Arizona Democratic Gov. Katie Hobbs made headlines Wednesday after temporarily stepping down without public explanation, the Washington Examiner reported. In her absence, Arizona State Treasurer Kimberly Yee was acting governor for the day.
"I have been notified that I will be serving as Acting Governor later this evening until mid-morning tomorrow. While I am pleased to step into this role, I will refrain from naming directors to the 13 agencies that currently have vacancies and will not call the Arizona Legislature into session to confirm them," Yee said in a statement.
Yee, a top Republican in Arizona, had previously criticized Hobbs for her decision to ram through her 13 candidates as "deputy directors" rather than go through the state Senate. Hobbs had announced Monday that she was tired of the "political circus" and would instead use "other lawful avenues" to put her nominees in place.

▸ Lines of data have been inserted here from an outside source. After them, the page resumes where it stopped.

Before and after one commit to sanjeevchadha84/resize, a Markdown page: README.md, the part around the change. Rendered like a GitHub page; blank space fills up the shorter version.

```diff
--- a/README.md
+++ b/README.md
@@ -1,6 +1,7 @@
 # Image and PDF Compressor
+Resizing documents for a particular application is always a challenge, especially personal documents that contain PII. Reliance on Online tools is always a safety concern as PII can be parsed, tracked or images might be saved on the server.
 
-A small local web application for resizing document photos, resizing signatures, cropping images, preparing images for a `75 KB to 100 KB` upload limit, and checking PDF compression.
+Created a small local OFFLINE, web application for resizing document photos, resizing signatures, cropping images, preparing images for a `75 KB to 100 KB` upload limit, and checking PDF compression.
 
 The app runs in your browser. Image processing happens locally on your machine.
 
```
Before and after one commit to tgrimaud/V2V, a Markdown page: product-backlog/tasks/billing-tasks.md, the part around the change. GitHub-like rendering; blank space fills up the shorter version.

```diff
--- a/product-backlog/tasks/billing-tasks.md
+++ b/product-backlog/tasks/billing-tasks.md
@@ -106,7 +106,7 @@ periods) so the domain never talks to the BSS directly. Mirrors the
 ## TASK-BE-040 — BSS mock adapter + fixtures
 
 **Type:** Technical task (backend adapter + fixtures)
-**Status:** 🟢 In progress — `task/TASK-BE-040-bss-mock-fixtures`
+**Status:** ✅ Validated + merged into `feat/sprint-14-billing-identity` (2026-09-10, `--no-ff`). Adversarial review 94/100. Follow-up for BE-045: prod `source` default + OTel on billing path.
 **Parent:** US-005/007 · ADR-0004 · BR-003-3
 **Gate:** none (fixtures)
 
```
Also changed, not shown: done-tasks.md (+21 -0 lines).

"That being said, I do hope when the Governor returns to Arizona, she will promptly name qualified directors to these important state agencies and remove the legal uncertainty that exists for all of the regulatory actions taken by the agencies. I expect to see a swift resolution to this matter so we can get back to getting the work done for Arizona taxpayers," Yee continued.
"The people of Arizona deserve leaders who follow the rule of law," she concluded. Yee ended up enjoying her job as governor for less than a day before Hobbs returned.

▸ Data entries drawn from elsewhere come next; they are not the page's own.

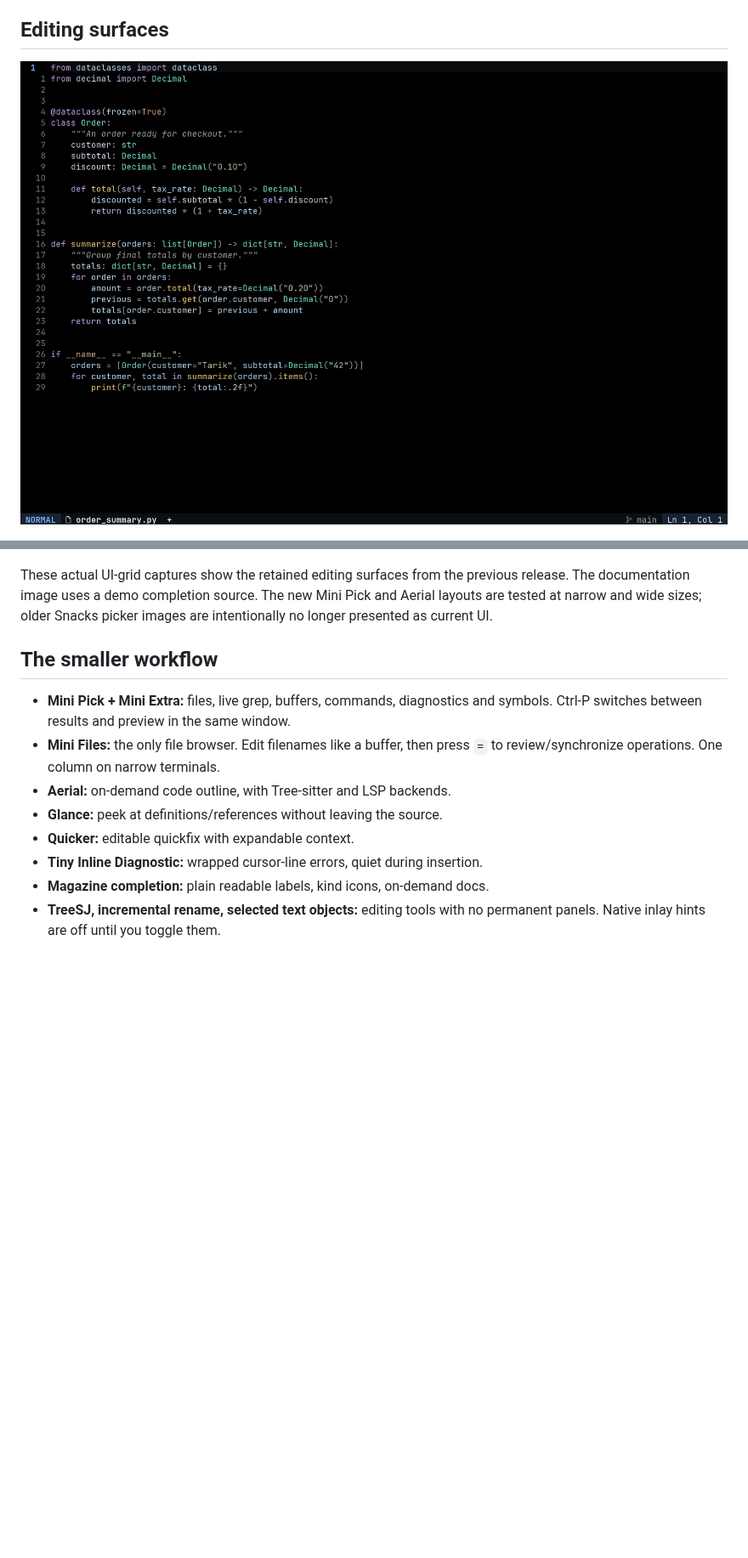
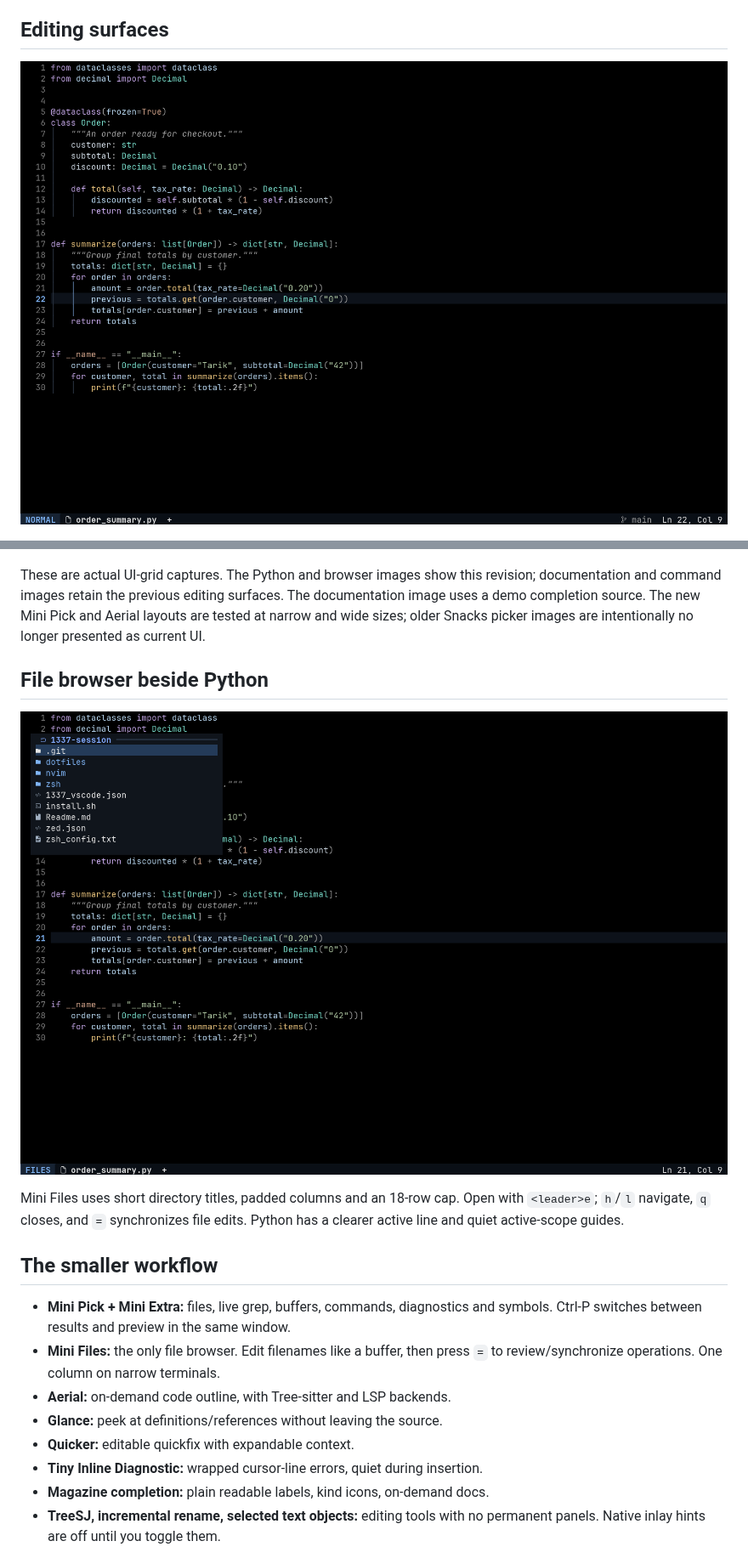
Before and after one commit to laghzal49/1337-session, a Markdown page: nvim/README.md, 2 parts joined by grey strips. Shown at 85% size. Drawn GitHub-style; pictures changed too: nvim/assets/python-files.png (added), nvim/assets/python.png; blank space fills up the shorter version.

Commit message:
Refine file-browser spacing and Python scope visibility with responsive layout checks

```diff
--- a/nvim/README.md
+++ b/nvim/README.md
@@ -19,10 +19,19 @@ Search and file panels use a single top rule; the active tab has a blue marker.
 
 ![Command bar](assets/command.png)
 
-These actual UI-grid captures show the retained editing surfaces from the previous
-release. The documentation image uses a demo completion source. The new Mini Pick
+These are actual UI-grid captures. The Python and browser images show this
+revision; documentation and command images retain the previous editing surfaces.
+The documentation image uses a demo completion source. The new Mini Pick
 and Aerial layouts are tested at narrow and wide sizes; older Snacks picker images
 are intentionally no longer presented as current UI.
+
+## File browser beside Python
+
+![Python and compact file browser](assets/python-files.png)
+
+Mini Files uses short directory titles, padded columns and an 18-row cap. Open
+with `<leader>e`; `h`/`l` navigate, `q` closes, and `=` synchronizes file edits.
+Python has a clearer active line and quiet active-scope guides.
 
 ## The smaller workflow
 
```
Also changed, not shown: nvim/DESIGN.md (+14 -0 lines), 5 other files.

It's possible Yee chose to make this announcement to confirm she would not be doing anything to change things in her absence. Previously, Yee blocked Hobbs's picks, Elizabeth Alvarado-Thorson of the Arizona Department of Administration and Barbara Richardson of the Arizona Department of Insurance and Financial Institutions, from a meeting of the State Board of Investment.
Yee didn't recognize them as official cabinet members because of Hobbs' convoluted way of placing them in their positions. Hobbs reasoned that she didn't want to be at the mercy of the GOP majority that could override her picks and simply circumvented the process, which Yee didn't like.
"Yesterday's decision by the Governor to pull the nominations of these cabinet-level positions has created chaos and confusion that is contrary to the orderly administration of government business," Yee posted to X, formerly Twitter. "The absence of lawfully appointed directors of these two agencies creates legal uncertainty and jeopardizes the proceedings of the State Board of Investment."
With the two still locked in a disagreement, Fox News initially said that Yee took over after a "mysterious disappearance of Gov. Katie Hobbs," AZ Central reported. That immediately led to social media rumors that Hobbs was "indicted" over ties to a Mexican drug cartel.
The network would later change the story to reflect the facts, but it notably never got around to reporting the mundane reason she was away. As part of a pre-planned trip, Hobbs took a meeting with Homeland Security Secretary Alejandro Mayorkas in Washington, D.C., Wednesday.
She returned to the Grand Canyon State the following day. As it would turn out, Yee was tapped to be the acting governor because of the chain of command in Arizona.
The person who should be next in command, Arizona Secretary of State Adrian Fontes, was also in Washington, D.C. Fontes met with Congress "about the need for federal funding for elections," a spokesperson told AZ Central.
Then comes State Attorney General Kris Mayes, who would have taken the role except that she was also in the nation's capital for "meetings" and was expected to return Friday. Yee was the next in line after that and took her place for less than a day.
There's no word why so many top officials from the state happened to be in Washington, D.C., on the same day. However, it's notable that Yee was given the chance to wield her power while Hobbs was away and still chose not to.